Before and after images
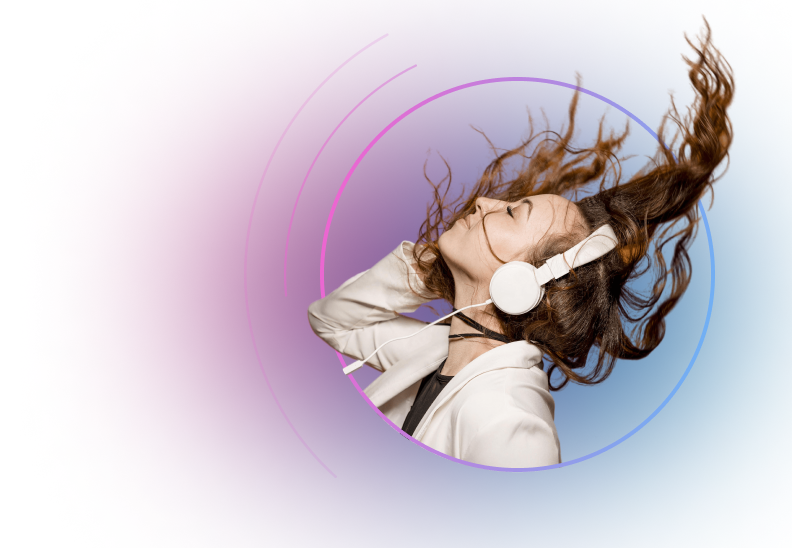
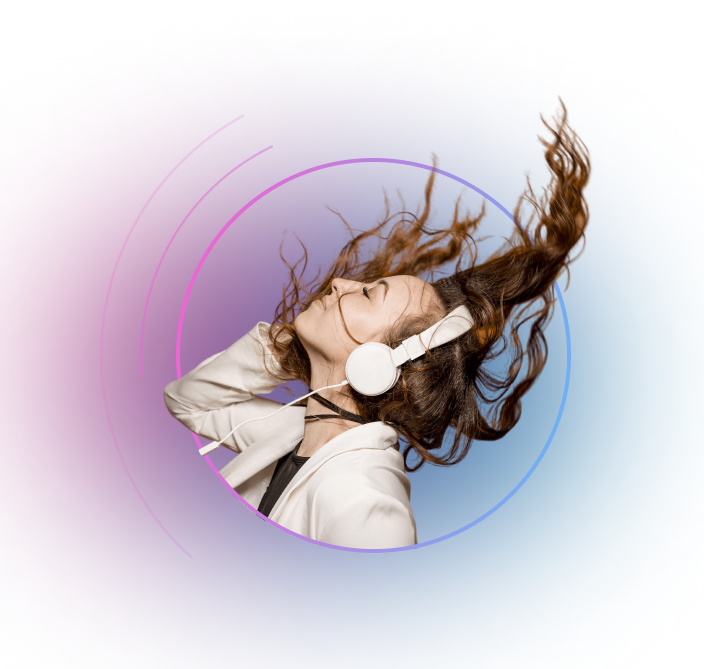
FE-2: Change background, fix position images

diff --git a/src/html/partials/sections/about.html b/src/html/partials/sections/about.html
@@ -8,7 +8,7 @@
     <div class="about__wrapper">
     <div class="about__text__wrapper">
       <h2 class="about__title">Dream Beats 3.0</h2>
-      <p class="about__text about__text--subtitle about__text--left">
+      <p class="about__text about__text--subtitle">
         Wireless noise over-ear headphones delivers premium sound while bloking extremal noise with
         Active Noise Cancelling.
       </p>
@@ -56,6 +56,23 @@
         </div>
         <picture>
           <source
+          srcset="
+            ./assets/images/about/desktop/spatial-audio@1x.webp 1x,
+            ./assets/images/about/desktop/spatial-audio@2x.webp 2x
+          "
+          media="(min-width: 1440px)"
+          type="image/webp"
+        />
+        <source
+          srcset="
+            ./assets/images/about/desktop/spatial-audio@1x.png 1x,
+            ./assets/images/about/desktop/spatial-audio@2x.png 2x
+          "
+          media="(min-width: 1440px)"
+          type="image/png"
+        />
+
+          <source
             srcset="
               ./assets/images/about/spatial-audio@1x.webp 1x,
               ./assets/images/about/spatial-audio@2x.webp 2x
@@ -97,6 +114,15 @@
               loading="lazy"
             />
           </div>
+
+          <div class="about__image__wrapper-desktop">
+            <img
+              class="about__image"
+              src="./assets/images/about/desktop/spatial-audio@1x.png"
+              alt="about-image"
+              loading="lazy"
+            />
+          </div>
         </picture>
       </li>
       <li class="about__item__articles">
@@ -108,6 +134,23 @@
           </p>
         </div>
         <picture>
+          <source
+          srcset="
+            ./assets/images/about/desktop/designed-to-fit-you@1x.webp 1x,
+            ./assets/images/about/desktop/designed-to-fit-you@2x.webp 2x
+          "
+          media="(min-width: 1440px)"
+          type="image/webp"
+        />
+        <source
+          srcset="
+            ./assets/images/about/desktop/designed-to-fit-you@1x.png 1x,
+            ./assets/images/about/desktop/designed-to-fit-you@2x.png 2x
+          "
+          media="(min-width: 1440px)"
+          type="image/png"
+        />
+
           <source
             srcset="
               ./assets/images/about/designed-to-fit-you@1x.webp 1x,
@@ -150,6 +193,15 @@
               loading="lazy"
             />
           </div>
+
+          <div class="about__image__wrapper-desktop">
+            <img
+              class="about__image"
+              src="./assets/images/about/desktop/designed-to-fit-you@1x.png"
+              alt="about-image"
+              loading="lazy"
+            />
+          </div>
         </picture>
       </li>
       <li class="about__item__articles">
@@ -164,6 +216,23 @@
           </p>
         </div>
         <picture>
+          <source
+          srcset="
+            ./assets/images/about/desktop/enhanced-by-apple@1x.webp 1x,
+            ./assets/images/about/desktop/enhanced-by-apple@2x.webp 2x
+          "
+          media="(min-width: 1440px)"
+          type="image/webp"
+        />
+        <source
+          srcset="
+            ./assets/images/about/desktop/enhanced-by-apple@1x.png 1x,
+            ./assets/images/about/desktop/enhanced-by-apple@2x.png 2x
+          "
+          media="(min-width: 1440px)"
+          type="image/png"
+        />
+
           <source
             srcset="
               ./assets/images/about/enhanced-by-apple@1x.webp 1x,
@@ -206,6 +275,15 @@
               loading="lazy"
             />
           </div>
+
+          <div class="about__image__wrapper-desktop">
+            <img
+              class="about__image"
+              src="./assets/images/about/desktop/enhanced-by-apple@1x.png"
+              alt="about-image"
+              loading="lazy"
+            />
+          </div>
         </picture>
       </li>
       <li class="about__item__articles">
@@ -219,6 +297,23 @@
           </p>
         </div>
         <picture>
+          <source
+          srcset="
+            ./assets/images/about/desktop/up-to-22-hours@1x.webp 1x,
+            ./assets/images/about/desktop/up-to-22-hours@1x.webp 2x
+          "
+          media="(min-width: 1440px)"
+          type="image/webp"
+        />
+        <source
+          srcset="
+            ./assets/images/about/desktop/up-to-22-hours@1x.png 1x,
+            ./assets/images/about/desktop/up-to-22-hours@1x.png 2x
+          "
+          media="(min-width: 1440px)"
+          type="image/png"
+        />
+
           <source
             srcset="
               ./assets/images/about/up-to-22-hours@1x.webp 1x,
@@ -257,6 +352,15 @@
             <img
               class="about__image"
               src="./assets/images/about/up-to-22-hours@1x.png"
+              alt="about-image"
+              loading="lazy"
+            />
+          </div>
+
+          <div class="about__image__wrapper-desktop">
+            <img
+              class="about__image"
+              src="./assets/images/about/desktop/up-to-22-hours@1x.png"
               alt="about-image"
               loading="lazy"
             />

diff --git a/src/assets/scss/components/_about.scss b/src/assets/scss/components/_about.scss
@@ -6,33 +6,15 @@
 .about__wrapper {
   padding-top: 20px;
   padding-bottom: 24px;
-  background-image: url(../images/about/mobile/bg@1x.png);
-  background-size: cover;
-  background-repeat: no-repeat;
-  background-position: center;
-  background-color: var(--primary-bg);
+  background: var(--translucent-bg);
   box-shadow: var(--primary-shadow);
   border-radius: 16px;
   // border: 1px solid red;
-    @include mq(retina) {
-      background-image: url(../images/about/mobile/bg@2x.png);
-      }
 
   @include mq(tablet) {
   padding-top: 40px;
   padding-bottom: 40px;
-  background-image: url(../images/about/tablet/bg@1x.png);
-    @include mq(retina) {
-      background-image: url(../images/about/tablet/bg@2x.png);
-      }
   }
-
-  @include mq(desktop) {
-    background-image: url(../images/about/bg@1x.png);
-  }
-    @include mq(retina) {
-      background-image: url(../images/about/bg@2x.png);
-      }
 }
 
 .about__list {
@@ -42,9 +24,10 @@
     grid-template-columns: 1fr 1fr;
   }
   @include mq(desktop) {
-    grid-template-columns: 1fr 1fr 1fr 1fr;
-    grid-template-rows: 1fr;
-
+    padding-left: 40px;
+    padding-right: 40px;
+    display: flex;
+    justify-content: space-between;
   }
 }
 
@@ -115,15 +98,14 @@
 }
 
 .about__text--left {
-  @include mq(mobile-only) {
     text-align: left;
-  }
 }
 
 .about__text--subtitle {
+  text-align: left;
+
   @include mq(tablet) {
-    display: flex;
-    justify-content: center;
+    text-align: center;
     margin-top: 24px;
   }
   @include mq(desktop) {
@@ -145,33 +127,21 @@
 
 .about__item__articles {
   // border: 1px solid yellow;
-  background-image: url(../images/about/mobile/bg-1@1x.png);
-  background-size: cover;
-  background-repeat: no-repeat;
-  background-position: center;
-  background-color: var(--primary-bg);
+  background: var(--translucent-bg);
+  box-shadow: var(--primary-shadow);
   box-shadow: var(--primary-shadow);
   border-radius: 16px;
   overflow: hidden;
-    @include mq(retina) {
-      background-image: url(../images/about/mobile/bg-1@2x.png);
-      }
 
   @include mq(tablet) {
-  background-image: url(../images/about/tablet/bg-1@1x.png);
-    @include mq(retina) {
-      background-image: url(../images/about/tablet/bg-1@2x.png);
-      }
+    height: 880px;
   }
 
   @include mq(desktop) {
+    height: 548px;
     display: flex;
     justify-content: space-between;
-    background-image: url(../images/about/bg-1@1x.png);
   }
-    @include mq(retina) {
-      background-image: url(../images/about/bg-1@2x.png);
-      }
 }
 
 .about__item__articles:not(:first-child) {
@@ -184,6 +154,9 @@
   @include mq(tablet) {
     border-bottom-right-radius: 300px;
   }
+  @include mq(desktop) {
+    padding-left: 40px;
+  }
 }
 .about__item__articles:nth-child(2n) {
   border-bottom-left-radius: 130px;
@@ -193,6 +166,7 @@
   }
   @include mq(desktop) {
     flex-direction: row-reverse;
+    padding-right: 40px;
   }
 }
 
@@ -201,20 +175,39 @@
   align-items: flex-end;
   justify-content: center;
   width: 100%;
-  height: 216px;
+  height: 236px;
   // border: 1px solid rgb(230, 27, 172);
 
 
   @include mq(tablet) {
-    height: 548px;
-    align-items: center;
-    justify-content: flex-end;
+    height: 588px;
+  }
+
+  @include mq(desktop) {
+    display: none;
   }
 }
 
-  // .about__image {
-  //   border: 1px solid red;
-  //   }
+.about__image__wrapper-desktop {
+  display: none;
+
+  @include mq(desktop) {
+    // border: 1px solid rgb(112, 230, 27);
+    display: flex;
+    align-items: center;
+    justify-content: center;
+    // width: 760px;
+    width: 791px;
+    height: 548px;
+    overflow: hidden;
+  }
+}
+
+.about__image {
+  // border: 1px solid red;
+  @include mq(desktop) {
+  }
+  }
 
 .about__articles__thumb {
   padding: 20px 20px 32px 20px;
@@ -227,8 +220,8 @@
     display: flex;
     flex-direction: column;
     justify-content: center;
-    padding: 0px 40px;
-    width: 556px;
+    padding: 0;
+    // width: 556px;
   }
   }
 

diff --git a/src/assets/scss/utils/_variables.scss b/src/assets/scss/utils/_variables.scss
@@ -16,6 +16,7 @@
 
   /* BACKGROUND COLORS */
   --primary-bg: #242424;
+  --translucent-bg: rgba(36, 36, 36, 0.4);
   --blue-bg:#0077AA;
   --purple-bg:#CF45B0;
   --violet-bg: #823FBD;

Your instructions —
What is needed is an exact copy of the lines from the one containing "rgb(230, 27, 172);" through the final line of the data, both included, and nothing more.

Task answer —
   // border: 1px solid rgb(230, 27, 172);
 
 
   @include mq(tablet) {
-    height: 548px;
-    align-items: center;
-    justify-content: flex-end;
+    height: 588px;
+  }
+
+  @include mq(desktop) {
+    display: none;
   }
 }
 
-  // .about__image {
-  //   border: 1px solid red;
-  //   }
+.about__image__wrapper-desktop {
+  display: none;
+
+  @include mq(desktop) {
+    // border: 1px solid rgb(112, 230, 27);
+    display: flex;
+    align-items: center;
+    justify-content: center;
+    // width: 760px;
+    width: 791px;
+    height: 548px;
+    overflow: hidden;
+  }
+}
+
+.about__image {
+  // border: 1px solid red;
+  @include mq(desktop) {
+  }
+  }
 
 .about__articles__thumb {
   padding: 20px 20px 32px 20px;
@@ -227,8 +220,8 @@
     display: flex;
     flex-direction: column;
     justify-content: center;
-    padding: 0px 40px;
-    width: 556px;
+    padding: 0;
+    // width: 556px;
   }
   }
 

diff --git a/src/assets/scss/utils/_variables.scss b/src/assets/scss/utils/_variables.scss
@@ -16,6 +16,7 @@
 
   /* BACKGROUND COLORS */
   --primary-bg: #242424;
+  --translucent-bg: rgba(36, 36, 36, 0.4);
   --blue-bg:#0077AA;
   --purple-bg:#CF45B0;
   --violet-bg: #823FBD;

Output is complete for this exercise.